**WHAT YOU HAVE TO DO:** Lines containing the word "returned" are the ones to copy from the records below.
**** TASK MATERIAL
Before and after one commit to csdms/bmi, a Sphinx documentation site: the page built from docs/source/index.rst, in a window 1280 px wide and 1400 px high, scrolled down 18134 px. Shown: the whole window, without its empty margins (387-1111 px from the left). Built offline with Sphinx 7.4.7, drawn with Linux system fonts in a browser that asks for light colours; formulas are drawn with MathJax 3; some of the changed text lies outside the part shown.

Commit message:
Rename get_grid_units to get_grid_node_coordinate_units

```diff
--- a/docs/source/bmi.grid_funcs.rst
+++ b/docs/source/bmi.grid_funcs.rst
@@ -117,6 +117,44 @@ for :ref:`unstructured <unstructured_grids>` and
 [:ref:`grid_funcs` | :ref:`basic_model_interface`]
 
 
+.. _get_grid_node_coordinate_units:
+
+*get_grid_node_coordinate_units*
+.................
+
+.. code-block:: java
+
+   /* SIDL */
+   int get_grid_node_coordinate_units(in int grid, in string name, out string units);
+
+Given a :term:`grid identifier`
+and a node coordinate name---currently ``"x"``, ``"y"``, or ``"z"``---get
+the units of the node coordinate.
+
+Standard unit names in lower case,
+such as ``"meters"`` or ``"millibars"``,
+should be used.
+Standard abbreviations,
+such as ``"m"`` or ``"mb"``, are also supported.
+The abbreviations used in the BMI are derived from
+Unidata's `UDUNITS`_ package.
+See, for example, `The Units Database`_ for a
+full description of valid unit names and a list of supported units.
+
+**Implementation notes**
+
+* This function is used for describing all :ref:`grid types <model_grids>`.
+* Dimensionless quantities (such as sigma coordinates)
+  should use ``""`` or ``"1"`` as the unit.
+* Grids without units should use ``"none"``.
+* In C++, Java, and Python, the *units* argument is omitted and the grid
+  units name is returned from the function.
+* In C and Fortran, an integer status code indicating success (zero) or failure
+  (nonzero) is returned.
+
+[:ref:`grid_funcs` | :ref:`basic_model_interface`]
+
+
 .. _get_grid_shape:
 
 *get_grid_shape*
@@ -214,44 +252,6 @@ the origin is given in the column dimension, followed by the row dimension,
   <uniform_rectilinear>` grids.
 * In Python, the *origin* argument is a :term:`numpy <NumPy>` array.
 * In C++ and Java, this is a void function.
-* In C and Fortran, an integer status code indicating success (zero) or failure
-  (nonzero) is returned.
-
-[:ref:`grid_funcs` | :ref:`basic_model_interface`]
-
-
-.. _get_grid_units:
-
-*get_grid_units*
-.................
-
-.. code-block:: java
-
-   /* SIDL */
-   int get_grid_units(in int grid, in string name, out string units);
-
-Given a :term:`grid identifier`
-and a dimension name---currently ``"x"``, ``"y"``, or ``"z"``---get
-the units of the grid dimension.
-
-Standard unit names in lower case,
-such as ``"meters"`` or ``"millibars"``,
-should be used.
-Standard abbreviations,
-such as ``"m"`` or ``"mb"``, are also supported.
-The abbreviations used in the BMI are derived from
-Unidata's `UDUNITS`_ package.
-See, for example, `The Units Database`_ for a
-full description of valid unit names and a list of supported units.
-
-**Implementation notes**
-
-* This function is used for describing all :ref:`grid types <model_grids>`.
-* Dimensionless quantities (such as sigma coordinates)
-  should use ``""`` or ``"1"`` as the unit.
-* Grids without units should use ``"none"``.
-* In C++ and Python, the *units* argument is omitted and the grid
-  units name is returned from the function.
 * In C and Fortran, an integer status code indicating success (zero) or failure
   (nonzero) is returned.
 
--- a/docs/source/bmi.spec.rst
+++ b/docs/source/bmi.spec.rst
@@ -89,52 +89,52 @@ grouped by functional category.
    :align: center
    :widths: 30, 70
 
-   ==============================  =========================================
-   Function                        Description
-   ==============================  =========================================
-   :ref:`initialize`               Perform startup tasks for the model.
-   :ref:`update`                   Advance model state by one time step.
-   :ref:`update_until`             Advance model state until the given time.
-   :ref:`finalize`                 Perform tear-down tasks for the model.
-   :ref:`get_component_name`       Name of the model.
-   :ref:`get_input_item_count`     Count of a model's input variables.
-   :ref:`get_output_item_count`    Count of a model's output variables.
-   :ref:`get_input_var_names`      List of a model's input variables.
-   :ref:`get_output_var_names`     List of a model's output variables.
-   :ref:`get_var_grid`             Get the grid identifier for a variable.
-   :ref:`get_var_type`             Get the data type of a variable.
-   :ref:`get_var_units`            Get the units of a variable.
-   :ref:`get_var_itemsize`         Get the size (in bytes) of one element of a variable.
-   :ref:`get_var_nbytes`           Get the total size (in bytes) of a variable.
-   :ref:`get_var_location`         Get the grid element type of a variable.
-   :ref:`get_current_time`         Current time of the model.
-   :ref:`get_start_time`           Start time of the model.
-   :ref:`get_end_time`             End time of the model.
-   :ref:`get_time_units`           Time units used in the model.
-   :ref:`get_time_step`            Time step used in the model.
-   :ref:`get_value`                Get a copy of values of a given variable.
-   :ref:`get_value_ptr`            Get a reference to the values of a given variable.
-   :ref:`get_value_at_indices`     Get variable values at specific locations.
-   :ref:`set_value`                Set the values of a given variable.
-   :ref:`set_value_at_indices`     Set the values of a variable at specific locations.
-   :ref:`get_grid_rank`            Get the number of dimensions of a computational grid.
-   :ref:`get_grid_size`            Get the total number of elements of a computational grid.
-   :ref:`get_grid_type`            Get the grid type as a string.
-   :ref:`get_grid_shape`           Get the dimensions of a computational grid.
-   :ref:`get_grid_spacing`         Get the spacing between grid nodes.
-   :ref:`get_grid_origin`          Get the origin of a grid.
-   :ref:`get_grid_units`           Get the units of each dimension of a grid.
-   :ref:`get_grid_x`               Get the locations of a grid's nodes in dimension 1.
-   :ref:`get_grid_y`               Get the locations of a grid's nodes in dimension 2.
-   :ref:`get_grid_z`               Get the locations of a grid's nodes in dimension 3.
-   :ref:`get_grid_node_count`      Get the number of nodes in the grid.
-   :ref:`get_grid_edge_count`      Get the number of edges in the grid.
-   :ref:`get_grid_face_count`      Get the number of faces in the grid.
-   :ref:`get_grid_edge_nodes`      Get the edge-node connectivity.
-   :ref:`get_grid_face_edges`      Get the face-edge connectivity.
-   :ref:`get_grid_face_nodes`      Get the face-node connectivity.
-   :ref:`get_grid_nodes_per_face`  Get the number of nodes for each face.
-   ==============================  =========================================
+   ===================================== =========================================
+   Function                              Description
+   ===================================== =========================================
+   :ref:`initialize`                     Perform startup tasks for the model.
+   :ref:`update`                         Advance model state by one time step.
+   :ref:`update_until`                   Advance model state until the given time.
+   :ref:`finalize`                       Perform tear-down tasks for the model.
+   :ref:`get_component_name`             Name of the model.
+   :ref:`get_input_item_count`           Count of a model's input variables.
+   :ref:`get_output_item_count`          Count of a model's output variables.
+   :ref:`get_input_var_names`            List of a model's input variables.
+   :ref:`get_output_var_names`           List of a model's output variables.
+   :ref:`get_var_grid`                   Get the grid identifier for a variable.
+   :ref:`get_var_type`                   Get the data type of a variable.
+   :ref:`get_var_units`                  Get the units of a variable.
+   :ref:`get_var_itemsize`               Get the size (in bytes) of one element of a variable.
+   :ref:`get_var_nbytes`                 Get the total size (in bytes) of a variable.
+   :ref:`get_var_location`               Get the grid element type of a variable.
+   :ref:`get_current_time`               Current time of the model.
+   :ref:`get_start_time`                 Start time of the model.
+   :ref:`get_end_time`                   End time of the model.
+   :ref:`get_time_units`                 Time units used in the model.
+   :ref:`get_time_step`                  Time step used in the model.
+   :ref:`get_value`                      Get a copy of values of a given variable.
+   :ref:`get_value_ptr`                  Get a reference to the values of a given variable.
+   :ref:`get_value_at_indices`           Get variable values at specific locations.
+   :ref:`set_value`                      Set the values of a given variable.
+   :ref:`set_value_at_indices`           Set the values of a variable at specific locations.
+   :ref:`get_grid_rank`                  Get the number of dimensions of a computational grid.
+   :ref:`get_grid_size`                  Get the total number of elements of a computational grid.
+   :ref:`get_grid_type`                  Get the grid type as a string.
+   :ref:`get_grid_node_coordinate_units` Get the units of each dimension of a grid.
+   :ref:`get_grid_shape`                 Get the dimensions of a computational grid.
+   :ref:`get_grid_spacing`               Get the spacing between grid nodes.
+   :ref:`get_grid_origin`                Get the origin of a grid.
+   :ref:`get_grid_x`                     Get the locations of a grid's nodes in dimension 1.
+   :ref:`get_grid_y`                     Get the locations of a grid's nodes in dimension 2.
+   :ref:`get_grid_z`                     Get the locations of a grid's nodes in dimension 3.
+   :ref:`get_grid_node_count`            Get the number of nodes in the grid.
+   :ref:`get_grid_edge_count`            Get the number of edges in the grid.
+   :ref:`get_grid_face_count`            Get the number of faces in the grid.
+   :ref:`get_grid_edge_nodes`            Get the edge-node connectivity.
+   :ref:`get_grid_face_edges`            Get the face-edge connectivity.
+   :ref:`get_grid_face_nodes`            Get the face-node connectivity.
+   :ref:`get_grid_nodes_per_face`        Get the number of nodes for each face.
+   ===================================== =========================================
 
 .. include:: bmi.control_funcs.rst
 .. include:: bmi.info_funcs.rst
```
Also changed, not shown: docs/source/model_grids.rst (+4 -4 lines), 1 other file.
********
**ANSWER TO THIS EXERCISE:**
+  units name is returned from the function.
+  (nonzero) is returned.
-  (nonzero) is returned.
-  units name is returned from the function.
   (nonzero) is returned.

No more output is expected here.